Filter the listing below, please, and copy only the lines with the word "this".
*** RECORD EXCERPTS Section Begins ***
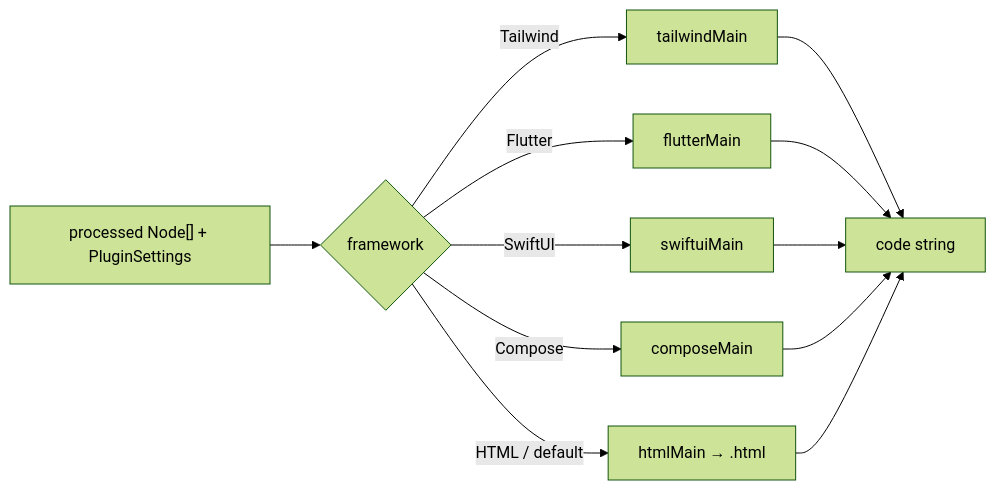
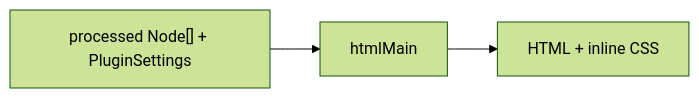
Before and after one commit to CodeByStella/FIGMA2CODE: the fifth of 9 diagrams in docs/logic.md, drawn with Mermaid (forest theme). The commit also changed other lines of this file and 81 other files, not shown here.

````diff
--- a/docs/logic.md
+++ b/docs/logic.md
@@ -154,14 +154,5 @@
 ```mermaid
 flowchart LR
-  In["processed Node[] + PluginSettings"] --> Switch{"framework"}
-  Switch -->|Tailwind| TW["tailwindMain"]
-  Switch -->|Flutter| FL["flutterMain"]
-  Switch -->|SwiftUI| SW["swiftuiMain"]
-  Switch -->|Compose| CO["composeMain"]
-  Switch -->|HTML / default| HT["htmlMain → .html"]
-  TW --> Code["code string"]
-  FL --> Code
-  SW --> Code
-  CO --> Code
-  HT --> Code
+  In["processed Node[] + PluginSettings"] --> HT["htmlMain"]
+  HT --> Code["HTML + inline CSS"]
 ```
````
*** RECORD EXCERPTS Section Ends ***
*** RECORD EXCERPTS Section Begins ***
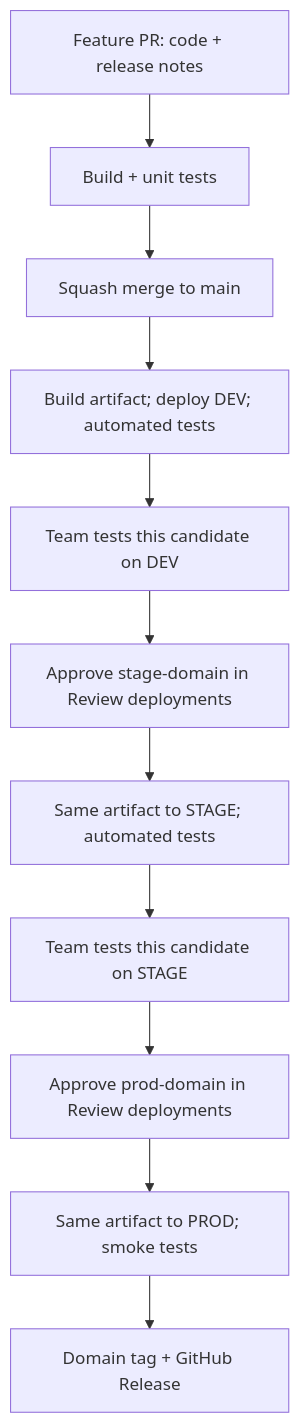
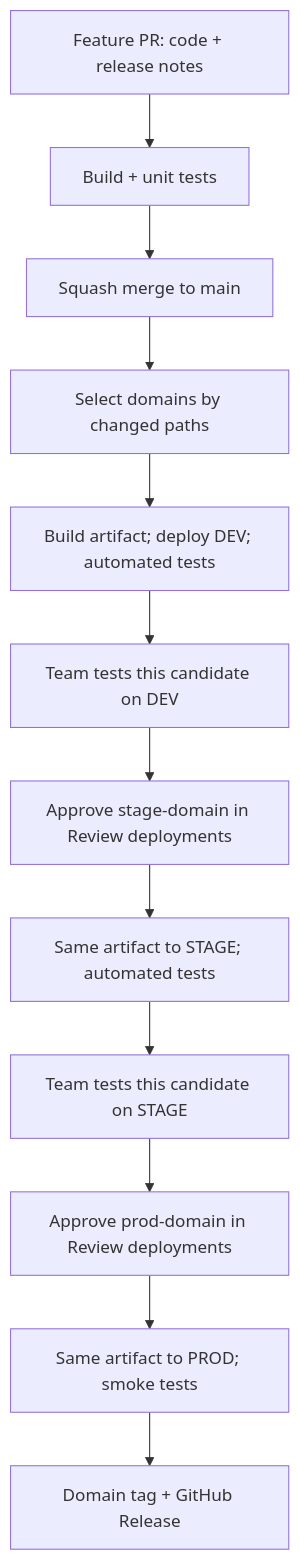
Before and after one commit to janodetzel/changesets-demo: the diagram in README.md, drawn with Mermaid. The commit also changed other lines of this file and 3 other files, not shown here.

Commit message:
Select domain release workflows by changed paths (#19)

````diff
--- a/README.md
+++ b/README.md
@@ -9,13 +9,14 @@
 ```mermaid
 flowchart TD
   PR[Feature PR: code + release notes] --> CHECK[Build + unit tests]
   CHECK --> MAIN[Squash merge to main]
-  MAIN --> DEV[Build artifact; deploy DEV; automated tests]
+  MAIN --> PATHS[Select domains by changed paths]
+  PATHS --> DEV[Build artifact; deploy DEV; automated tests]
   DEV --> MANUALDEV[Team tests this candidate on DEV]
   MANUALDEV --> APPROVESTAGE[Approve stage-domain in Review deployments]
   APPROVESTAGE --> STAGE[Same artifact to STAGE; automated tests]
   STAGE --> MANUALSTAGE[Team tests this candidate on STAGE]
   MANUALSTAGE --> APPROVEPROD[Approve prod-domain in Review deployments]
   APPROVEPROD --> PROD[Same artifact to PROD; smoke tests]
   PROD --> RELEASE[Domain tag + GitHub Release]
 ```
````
*** RECORD EXCERPTS Section Ends ***
SOLUTION BELOW -
Before and after one commit to CodeByStella/FIGMA2CODE: the fifth of 9 diagrams in docs/logic.md, drawn with Mermaid (forest theme). The commit also changed other lines of this file and 81 other files, not shown here.
Before and after one commit to janodetzel/changesets-demo: the diagram in README.md, drawn with Mermaid. The commit also changed other lines of this file and 3 other files, not shown here.
   DEV --> MANUALDEV[Team tests this candidate on DEV]
   STAGE --> MANUALSTAGE[Team tests this candidate on STAGE]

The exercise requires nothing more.